(Difference listings)
● ● ● ● ● ● ●

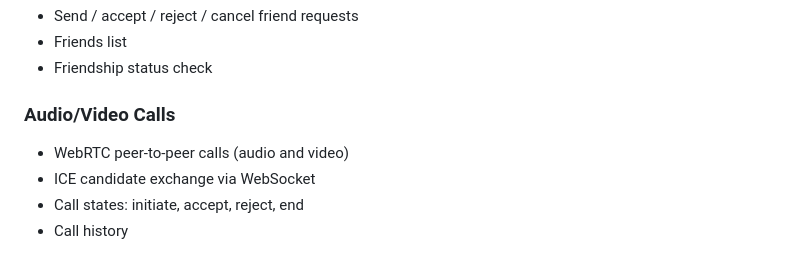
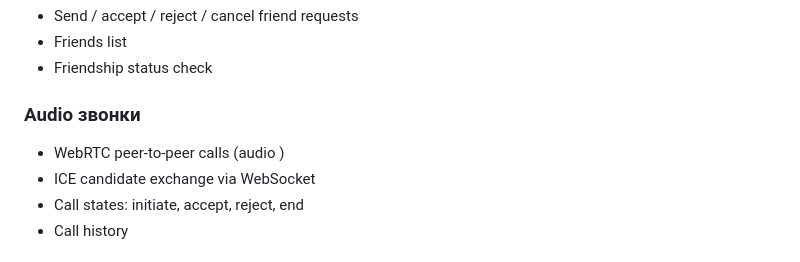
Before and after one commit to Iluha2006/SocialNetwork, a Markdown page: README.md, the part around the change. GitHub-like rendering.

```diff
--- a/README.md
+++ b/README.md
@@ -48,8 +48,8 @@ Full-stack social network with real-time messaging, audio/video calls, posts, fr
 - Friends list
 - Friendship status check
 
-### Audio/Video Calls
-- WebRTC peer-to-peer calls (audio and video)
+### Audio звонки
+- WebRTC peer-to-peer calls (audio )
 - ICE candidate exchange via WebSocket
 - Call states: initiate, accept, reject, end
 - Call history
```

● ● ● ● ● ● ●

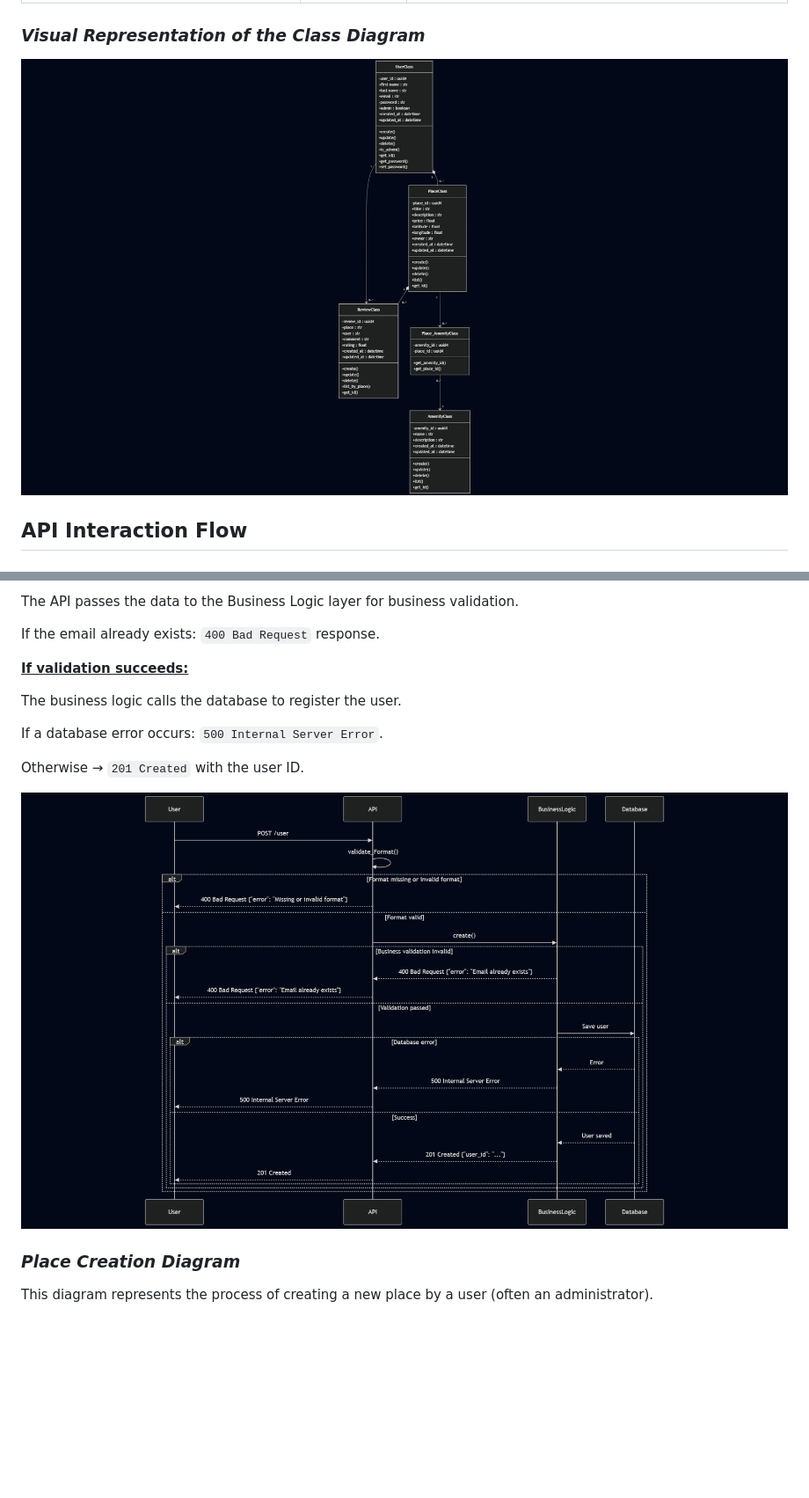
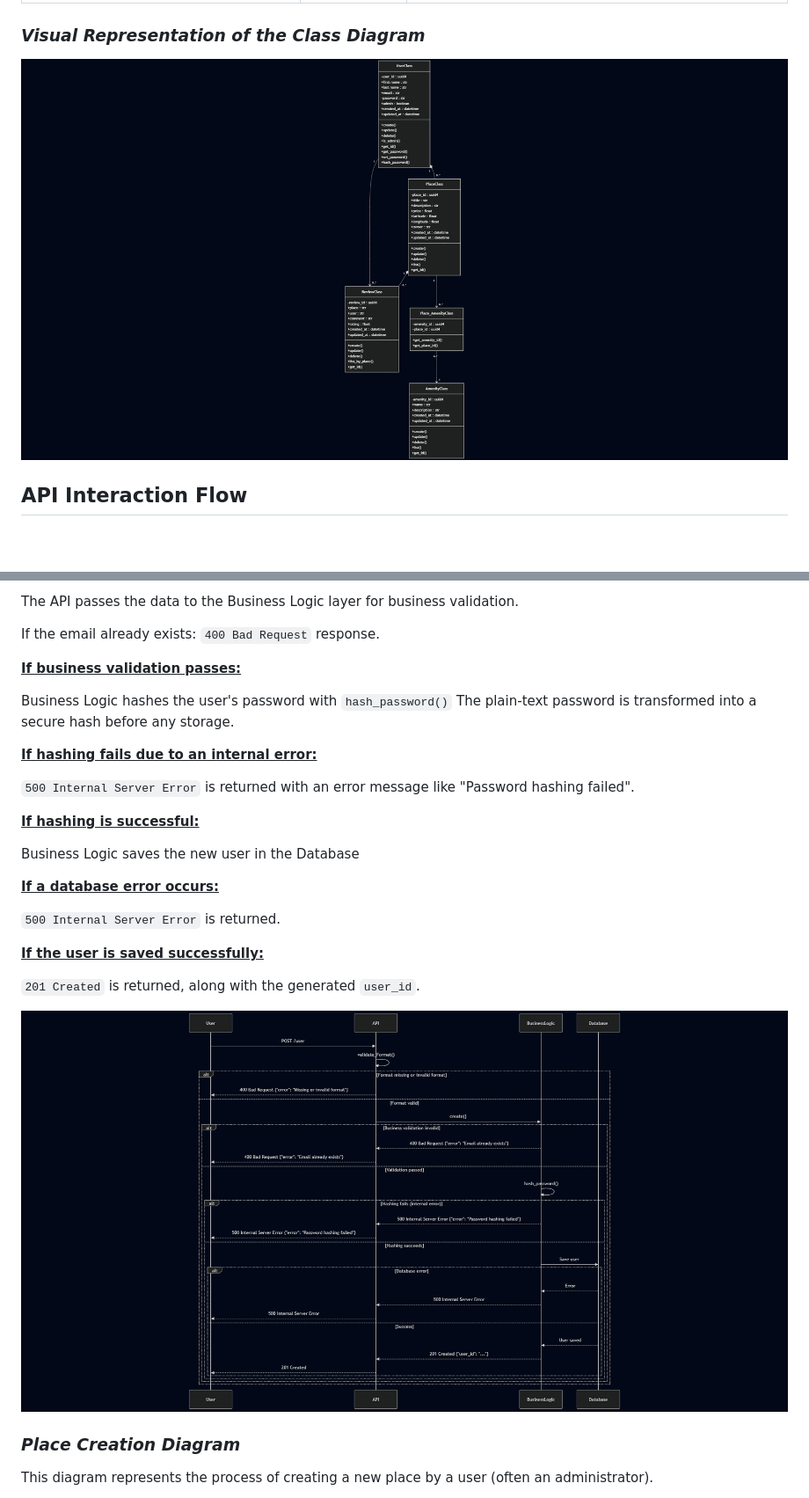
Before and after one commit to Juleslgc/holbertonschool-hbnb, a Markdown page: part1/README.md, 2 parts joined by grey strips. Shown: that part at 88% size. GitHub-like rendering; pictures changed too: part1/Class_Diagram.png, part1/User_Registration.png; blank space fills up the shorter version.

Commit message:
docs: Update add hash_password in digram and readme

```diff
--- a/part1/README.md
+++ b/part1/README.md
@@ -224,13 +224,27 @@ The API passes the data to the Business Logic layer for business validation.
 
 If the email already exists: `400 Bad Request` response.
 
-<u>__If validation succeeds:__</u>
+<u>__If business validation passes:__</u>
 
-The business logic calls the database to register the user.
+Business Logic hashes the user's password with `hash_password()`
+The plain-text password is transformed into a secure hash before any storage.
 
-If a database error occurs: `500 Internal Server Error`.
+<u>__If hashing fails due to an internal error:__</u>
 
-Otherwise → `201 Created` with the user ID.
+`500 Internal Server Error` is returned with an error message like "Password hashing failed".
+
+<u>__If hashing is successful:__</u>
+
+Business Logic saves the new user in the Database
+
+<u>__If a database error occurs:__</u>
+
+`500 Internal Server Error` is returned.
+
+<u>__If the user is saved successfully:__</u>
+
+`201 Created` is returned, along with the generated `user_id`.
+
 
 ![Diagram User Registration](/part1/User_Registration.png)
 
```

● ● ● ● ● ● ●

* REQUIRED ACTION *
Where does the word "Created" appear in the records above? Return every line that holds it.

* RESPONSE BELOW *
-Otherwise → `201 Created` with the user ID.
+`201 Created` is returned, along with the generated `user_id`.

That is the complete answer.